The ‘qualifying body’ preparing the plan (Parish Council) is responsible for funding consultation events, commissioning additional evidence which is not already available in the Local Planning Authority’s evidence base, printing materials and producing drafts of the plan. In terms of the examination, Wealden District Council would pay for the Inspector’s costs and for the running of the examination.

Will funding be available to support Parish Councils carrying out neighbourhood planning?

Further information on the types of funding available to support the development of a Neigbourhood Plan can be found at  My Community – Neighbourhood Planning (external).  

What is an examination and who examines the plan?

All neighbourhood plans will be submitted to an independent examination. Examinations will determine whether the plans meet the necessary criteria and accord with national and local policy. The examiner will be a person with a good understanding of the planning system, such as an academic, a planning officer from a different planning authority or a planning inspector who will be appointed by the relevant planning authority.

A town or parish council is likely to represent itself at examination (potentially with expert assistance as it deems necessary). Wealden District Council’s role is to offer support in the process prior to examination. The costs incurred by the examination will be paid for by the local planning authority. The parish council preparing the plan would be responsible for paying for any additional support such as consultants or expert witnesses appearing at examination. However, there is unlikely to be a need for this as the government expects examinations to be ‘light touch’. Examinations are only expected to consider whether a plan complies with basic conditions and legal requirements, and aligns with national and local policy. Any significant problems should have been resolved through support offered by Wealden District Council prior to the examination beginning.

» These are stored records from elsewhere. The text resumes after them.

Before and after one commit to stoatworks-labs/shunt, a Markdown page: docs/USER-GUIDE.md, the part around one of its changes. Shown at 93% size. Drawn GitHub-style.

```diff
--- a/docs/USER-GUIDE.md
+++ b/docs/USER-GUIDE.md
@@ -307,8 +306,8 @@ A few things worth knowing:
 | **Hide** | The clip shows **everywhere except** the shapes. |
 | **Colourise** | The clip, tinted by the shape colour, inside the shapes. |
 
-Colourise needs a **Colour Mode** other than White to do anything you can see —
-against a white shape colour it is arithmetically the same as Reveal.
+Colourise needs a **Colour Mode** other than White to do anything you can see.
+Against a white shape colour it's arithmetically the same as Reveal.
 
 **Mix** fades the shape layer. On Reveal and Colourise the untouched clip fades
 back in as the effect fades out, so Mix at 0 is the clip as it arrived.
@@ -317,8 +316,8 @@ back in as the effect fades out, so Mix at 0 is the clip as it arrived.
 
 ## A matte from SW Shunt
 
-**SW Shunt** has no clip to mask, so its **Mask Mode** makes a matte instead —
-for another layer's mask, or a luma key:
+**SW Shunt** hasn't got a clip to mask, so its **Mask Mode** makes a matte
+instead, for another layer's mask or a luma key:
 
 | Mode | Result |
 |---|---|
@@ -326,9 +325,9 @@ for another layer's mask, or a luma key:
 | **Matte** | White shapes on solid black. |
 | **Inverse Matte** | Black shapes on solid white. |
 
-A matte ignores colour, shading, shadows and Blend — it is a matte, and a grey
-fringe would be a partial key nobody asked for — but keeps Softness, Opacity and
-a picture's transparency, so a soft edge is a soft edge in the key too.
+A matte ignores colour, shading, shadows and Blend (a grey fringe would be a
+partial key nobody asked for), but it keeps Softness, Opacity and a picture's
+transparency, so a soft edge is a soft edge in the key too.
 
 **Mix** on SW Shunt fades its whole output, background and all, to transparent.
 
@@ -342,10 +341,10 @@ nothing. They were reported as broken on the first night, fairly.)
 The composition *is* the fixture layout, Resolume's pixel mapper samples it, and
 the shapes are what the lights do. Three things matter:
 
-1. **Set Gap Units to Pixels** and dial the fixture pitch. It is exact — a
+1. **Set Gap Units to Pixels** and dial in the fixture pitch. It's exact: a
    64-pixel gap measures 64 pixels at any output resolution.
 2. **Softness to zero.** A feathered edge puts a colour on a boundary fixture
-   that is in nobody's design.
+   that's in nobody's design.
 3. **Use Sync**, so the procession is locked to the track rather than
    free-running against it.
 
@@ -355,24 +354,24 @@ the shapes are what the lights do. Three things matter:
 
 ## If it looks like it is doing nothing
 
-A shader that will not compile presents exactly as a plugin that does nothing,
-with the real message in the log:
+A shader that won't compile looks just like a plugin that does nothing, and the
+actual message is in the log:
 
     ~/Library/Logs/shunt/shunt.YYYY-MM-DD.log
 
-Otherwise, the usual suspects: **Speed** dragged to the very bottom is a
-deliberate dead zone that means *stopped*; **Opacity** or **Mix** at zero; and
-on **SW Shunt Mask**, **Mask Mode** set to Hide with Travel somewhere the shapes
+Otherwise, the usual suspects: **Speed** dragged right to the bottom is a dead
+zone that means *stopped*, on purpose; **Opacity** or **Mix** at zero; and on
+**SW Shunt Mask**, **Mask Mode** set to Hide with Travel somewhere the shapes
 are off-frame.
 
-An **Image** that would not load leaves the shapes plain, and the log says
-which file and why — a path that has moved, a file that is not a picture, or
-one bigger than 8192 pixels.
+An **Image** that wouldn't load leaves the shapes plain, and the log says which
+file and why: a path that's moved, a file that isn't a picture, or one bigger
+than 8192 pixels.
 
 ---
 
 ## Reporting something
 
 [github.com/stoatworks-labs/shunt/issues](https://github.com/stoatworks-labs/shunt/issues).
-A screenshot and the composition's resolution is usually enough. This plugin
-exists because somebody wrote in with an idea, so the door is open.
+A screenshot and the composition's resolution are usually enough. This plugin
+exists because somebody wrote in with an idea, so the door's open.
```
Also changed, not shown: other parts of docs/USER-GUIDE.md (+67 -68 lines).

How does the referendum work?

Community support is essential before any neighbourhood plan is adopted and used in planning decisions. If the Neighbourhood Plan is found to be satisfactory with modifications at examination then Wealden will arrange for a referendum to take place. At referendum members of the community will have the final say in voting for or against the neighbourhood planning document.

If the majority of those who vote support the document, Wealden District Council are required to adopt it. If the majority votes against, the District Council and SDNPA would not be able to adopt the document.

Guidance available via the links in our Wealden Guide to Neighbourhood Planning and Questionnaire offers advice on generating community buy-in in the early stages of plan preparation and ensuring that plan makers respond appropriately to comments they receive during the plan-making process.

The local planning authorities have produced documents that may be of use to neighbourhood planning. Can communities use these documents?

Wealden District Council have produced and commissioned evidence as part of the production process of developing Local Plan documents including the emerging Wealden Local Plan. These evidence base documents can be found on the Planning Policy pages of the website.

Where can I find additional information on neighbourhood planning?

There is a range of information available on Wealden’s neighbourhood planning resources webpage, including a Wealden Guide to Neighbourhood Planning and Questionnaire. We have also reviewed the best available information and guides from Government, other local authorities, and organisations including charities and have provided links to these. This resource is updated as and when new information and guidance becomes available.

Wealden District Council is happy to support communities developing neighbourhood plans. In addition, the following organisations support neighbourhood planning: